## Work item
The records below hold pictures; please leave those out and retype the rest exactly.

[Structured diff data]
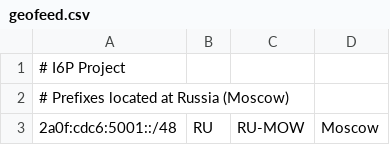
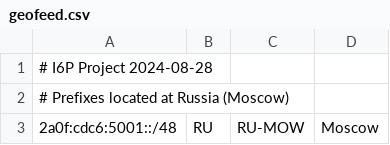
Before and after one commit to DarkReapa/geofeed, a CSV file: geofeed.csv, drawn as a sheet; only a part is shown.

Commit message:
Update geofeed.csv

```diff
--- a/geofeed.csv
+++ b/geofeed.csv
@@ -1,2 +1,2 @@
-# I6P Project
+# I6P Project 2024-08-28,,,,
 # Prefixes located at Russia (Moscow),,,,
```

## Reply
Before and after one commit to DarkReapa/geofeed, a CSV file: geofeed.csv, drawn as a sheet; only a part is shown.

Commit message:
Update geofeed.csv

```diff
--- a/geofeed.csv
+++ b/geofeed.csv
@@ -1,2 +1,2 @@
-# I6P Project
+# I6P Project 2024-08-28,,,,
 # Prefixes located at Russia (Moscow),,,,
```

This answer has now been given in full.